Given records:
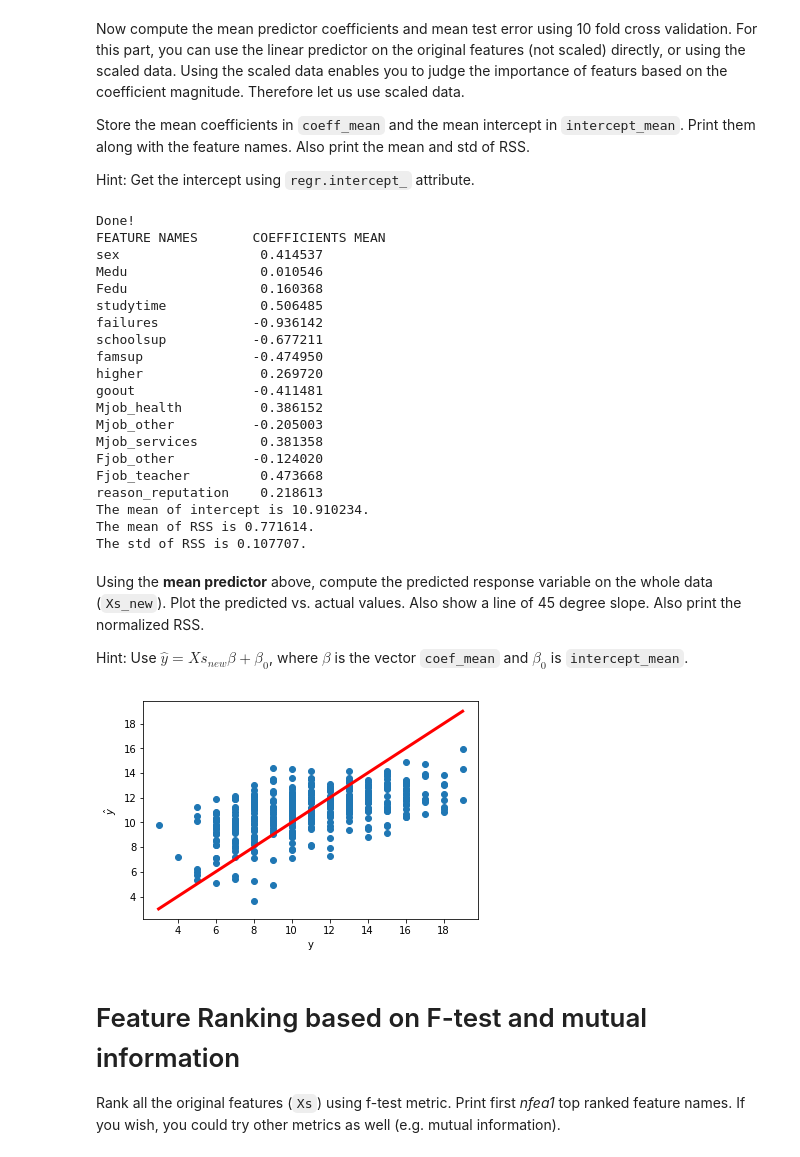
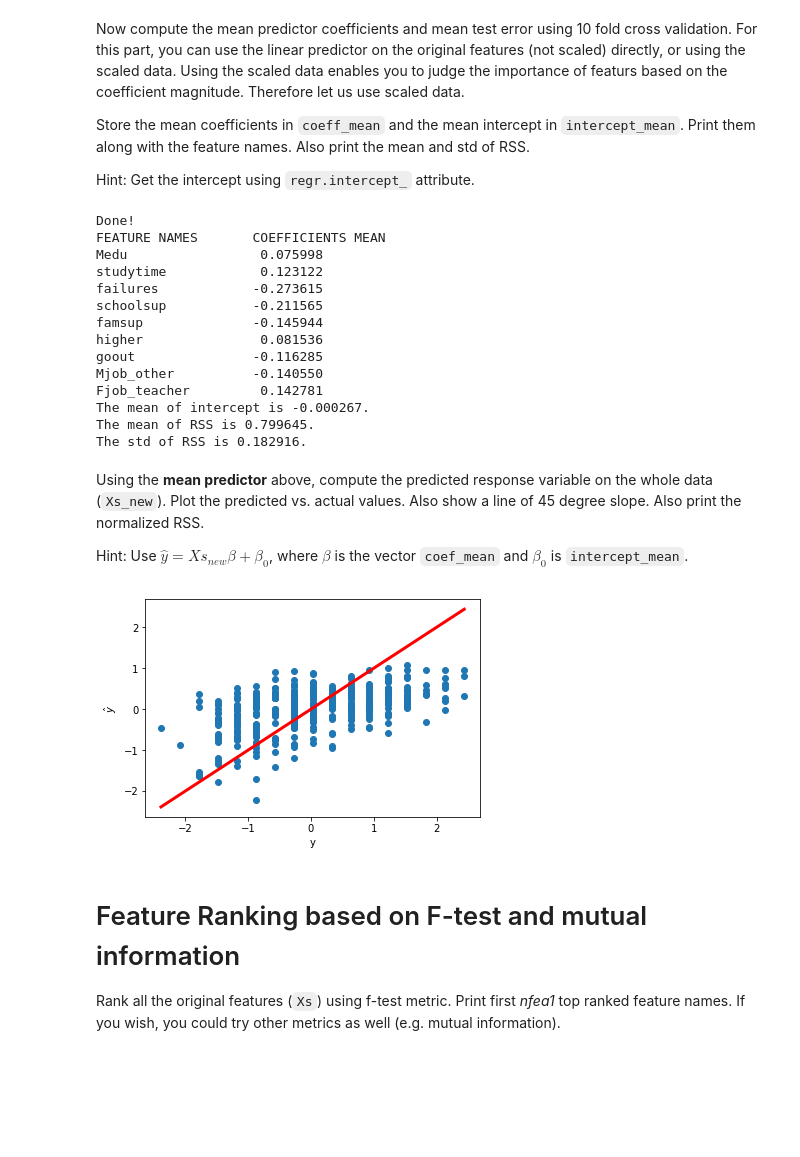
Before and after one commit to scwsdhr/9123_introml, a Jupyter notebook: 04/lab03b_student-performance_LASSO.ipynb, the cells around one changed output. Saved outputs shown, nothing was run; the diff lists cells and outputs as text; code cells hidden in the pictures; blank space fills up the shorter version.

```diff
--- a/04/lab03b_student-performance_LASSO.ipynb
+++ b/04/lab03b_student-performance_LASSO.ipynb
@@ -414,40 +414,32 @@ nfold = 10
 kf = sklearn.model_selection.KFold(n_splits=nfold, shuffle=True)
 
 # Model orders to be tested
-dtest = np.arange(10, 200, 10)
-nd = len(dtest)
 RSSts = np.zeros((nfold, 1))
 coef = np.zeros((nfold, nfea1))
 intercept = np.zeros((nfold, 1))
 
 # Loop over the folds
-for isplit, Ind in enumerate(kf.split(Xs_new)):
+for ifold, ind in enumerate(kf.split(Xs_new)):
     # Print loading
-    i = round(isplit / nfold * 100)
+    i = round(ifold / nfold * 100)
     load_str = '>' * (i // 2) + ' ' * ((99 - i) // 2)
     clear_output(wait=True)
     print('\r' + load_str + '[%s%%]' % i)
 
     # Get the training data in the split
-    Itr, Its = Ind
+    Itr, Its = ind
 
     #kf.split( ) returns Ind, which contains the indices to the training and testing d
-    Xtr = Xs_new[Itr]
-    ytr = y[Itr]
-    Xts = Xs_new[Its]
-    yts = y[Its]
+    X_tr = Xs_new[Itr]
+    y_tr = ys[Itr]
+    X_ts = Xs_new[Its]
+    y_ts = ys[Its]
 
-    # Loop over the model order
-    for it, d in enumerate(dtest):
-        # Fit data on training data
-        regr_it = sklearn.linear_model.LinearRegression()
-        regr_it.fit(Xtr, ytr)
-
-        # Store the testing errors and coefficients
-        yhat = regr_it.predict(Xts)
-        RSSts[isplit] = np.mean((yhat-yts) ** 2) / (np.std(yts) ** 2)
-        coef[isplit] = regr_it.coef_
-        intercept[isplit] = regr_it.intercept_
+    regr.fit(X_tr, y_tr)
+    y_ts_pred = regr.predict(X_ts)
+    RSSts[ifold] = np.mean((y_ts_pred - y_ts) ** 2) / (np.std(y_ts) ** 2)
+    coef[ifold] = regr.coef_
+    intercept[ifold] = regr.intercept_
 
 coef_mean = np.mean(coef, axis=0)
 intercept_mean = np.mean(intercept, axis=0)
@@ -466,24 +458,18 @@ print('The std of RSS is %f.' % np.std(RSSts))
 # %% [output]
 Done!
 FEATURE NAMES       COEFFICIENTS MEAN
-sex                  0.414537
-Medu                 0.010546
-Fedu                 0.160368
-studytime            0.506485
-failures            -0.936142
-schoolsup           -0.677211
-famsup              -0.474950
-higher               0.269720
-goout               -0.411481
-Mjob_health          0.386152
-Mjob_other          -0.205003
-Mjob_services        0.381358
-Fjob_other          -0.124020
-Fjob_teacher         0.473668
-reason_reputation    0.218613
-The mean of intercept is 10.910234.
-The mean of RSS is 0.771614.
-The std of RSS is 0.107707.
+Medu                 0.075998
+studytime            0.123122
+failures            -0.273615
+schoolsup           -0.211565
+famsup              -0.145944
+higher               0.081536
+goout               -0.116285
+Mjob_other          -0.140550
+Fjob_teacher         0.142781
+The mean of intercept is -0.000267.
+The mean of RSS is 0.799645.
+The std of RSS is 0.182916.
 # %% [markdown]
 Using the **mean predictor** above, compute the predicted response variable on the whole data (`Xs_new`). Plot the predicted vs. actual values. Also show a line of 45 degree slope. Also print the normalized RSS.
 
@@ -491,18 +477,18 @@ Hint: Use $\hat{y} = Xs_{new}\beta+\beta_0$, where $\beta$ is the vector `coef_m
 # %%
 # TO DO
 # Compute the response and plot
 
 yhat = np.dot(Xs_new, coef_mean) + intercept_mean
 
-plt.scatter(y, yhat)
+plt.scatter(ys, yhat)
 plt.xlabel('y')
 plt.ylabel(r'$\hat{y}$')
-ymin = np.min(y)
-ymax = np.max(y)
+ymin = np.min(ys)
+ymax = np.max(ys)
 plt.plot([ymin, ymax], [ymin, ymax], 'r-', linewidth=3)
 plt.show()
 # %% [output]
-[figure, old version]
+[figure, new version]
 # %% [markdown]
 # Feature Ranking based on F-test and mutual information
 
```
Also changed, not shown: parts of 10 cells of this notebook, 2 other files.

Your objective:
The entire listing above, minus its pictures, should be copied out exactly.

The completed task:
Before and after one commit to scwsdhr/9123_introml, a Jupyter notebook: 04/lab03b_student-performance_LASSO.ipynb, the cells around one changed output. Saved outputs shown, nothing was run; the diff lists cells and outputs as text; code cells hidden in the pictures; blank space fills up the shorter version.

```diff
--- a/04/lab03b_student-performance_LASSO.ipynb
+++ b/04/lab03b_student-performance_LASSO.ipynb
@@ -414,40 +414,32 @@ nfold = 10
 kf = sklearn.model_selection.KFold(n_splits=nfold, shuffle=True)
 
 # Model orders to be tested
-dtest = np.arange(10, 200, 10)
-nd = len(dtest)
 RSSts = np.zeros((nfold, 1))
 coef = np.zeros((nfold, nfea1))
 intercept = np.zeros((nfold, 1))
 
 # Loop over the folds
-for isplit, Ind in enumerate(kf.split(Xs_new)):
+for ifold, ind in enumerate(kf.split(Xs_new)):
     # Print loading
-    i = round(isplit / nfold * 100)
+    i = round(ifold / nfold * 100)
     load_str = '>' * (i // 2) + ' ' * ((99 - i) // 2)
     clear_output(wait=True)
     print('\r' + load_str + '[%s%%]' % i)
 
     # Get the training data in the split
-    Itr, Its = Ind
+    Itr, Its = ind
 
     #kf.split( ) returns Ind, which contains the indices to the training and testing d
-    Xtr = Xs_new[Itr]
-    ytr = y[Itr]
-    Xts = Xs_new[Its]
-    yts = y[Its]
+    X_tr = Xs_new[Itr]
+    y_tr = ys[Itr]
+    X_ts = Xs_new[Its]
+    y_ts = ys[Its]
 
-    # Loop over the model order
-    for it, d in enumerate(dtest):
-        # Fit data on training data
-        regr_it = sklearn.linear_model.LinearRegression()
-        regr_it.fit(Xtr, ytr)
-
-        # Store the testing errors and coefficients
-        yhat = regr_it.predict(Xts)
-        RSSts[isplit] = np.mean((yhat-yts) ** 2) / (np.std(yts) ** 2)
-        coef[isplit] = regr_it.coef_
-        intercept[isplit] = regr_it.intercept_
+    regr.fit(X_tr, y_tr)
+    y_ts_pred = regr.predict(X_ts)
+    RSSts[ifold] = np.mean((y_ts_pred - y_ts) ** 2) / (np.std(y_ts) ** 2)
+    coef[ifold] = regr.coef_
+    intercept[ifold] = regr.intercept_
 
 coef_mean = np.mean(coef, axis=0)
 intercept_mean = np.mean(intercept, axis=0)
@@ -466,24 +458,18 @@ print('The std of RSS is %f.' % np.std(RSSts))
 # %% [output]
 Done!
 FEATURE NAMES       COEFFICIENTS MEAN
-sex                  0.414537
-Medu                 0.010546
-Fedu                 0.160368
-studytime            0.506485
-failures            -0.936142
-schoolsup           -0.677211
-famsup              -0.474950
-higher               0.269720
-goout               -0.411481
-Mjob_health          0.386152
-Mjob_other          -0.205003
-Mjob_services        0.381358
-Fjob_other          -0.124020
-Fjob_teacher         0.473668
-reason_reputation    0.218613
-The mean of intercept is 10.910234.
-The mean of RSS is 0.771614.
-The std of RSS is 0.107707.
+Medu                 0.075998
+studytime            0.123122
+failures            -0.273615
+schoolsup           -0.211565
+famsup              -0.145944
+higher               0.081536
+goout               -0.116285
+Mjob_other          -0.140550
+Fjob_teacher         0.142781
+The mean of intercept is -0.000267.
+The mean of RSS is 0.799645.
+The std of RSS is 0.182916.
 # %% [markdown]
 Using the **mean predictor** above, compute the predicted response variable on the whole data (`Xs_new`). Plot the predicted vs. actual values. Also show a line of 45 degree slope. Also print the normalized RSS.
 
@@ -491,18 +477,18 @@ Hint: Use $\hat{y} = Xs_{new}\beta+\beta_0$, where $\beta$ is the vector `coef_m
 # %%
 # TO DO
 # Compute the response and plot
 
 yhat = np.dot(Xs_new, coef_mean) + intercept_mean
 
-plt.scatter(y, yhat)
+plt.scatter(ys, yhat)
 plt.xlabel('y')
 plt.ylabel(r'$\hat{y}$')
-ymin = np.min(y)
-ymax = np.max(y)
+ymin = np.min(ys)
+ymax = np.max(ys)
 plt.plot([ymin, ymax], [ymin, ymax], 'r-', linewidth=3)
 plt.show()
 # %% [output]
-[figure, old version]
+[figure, new version]
 # %% [markdown]
 # Feature Ranking based on F-test and mutual information
 
```
Also changed, not shown: parts of 10 cells of this notebook, 2 other files.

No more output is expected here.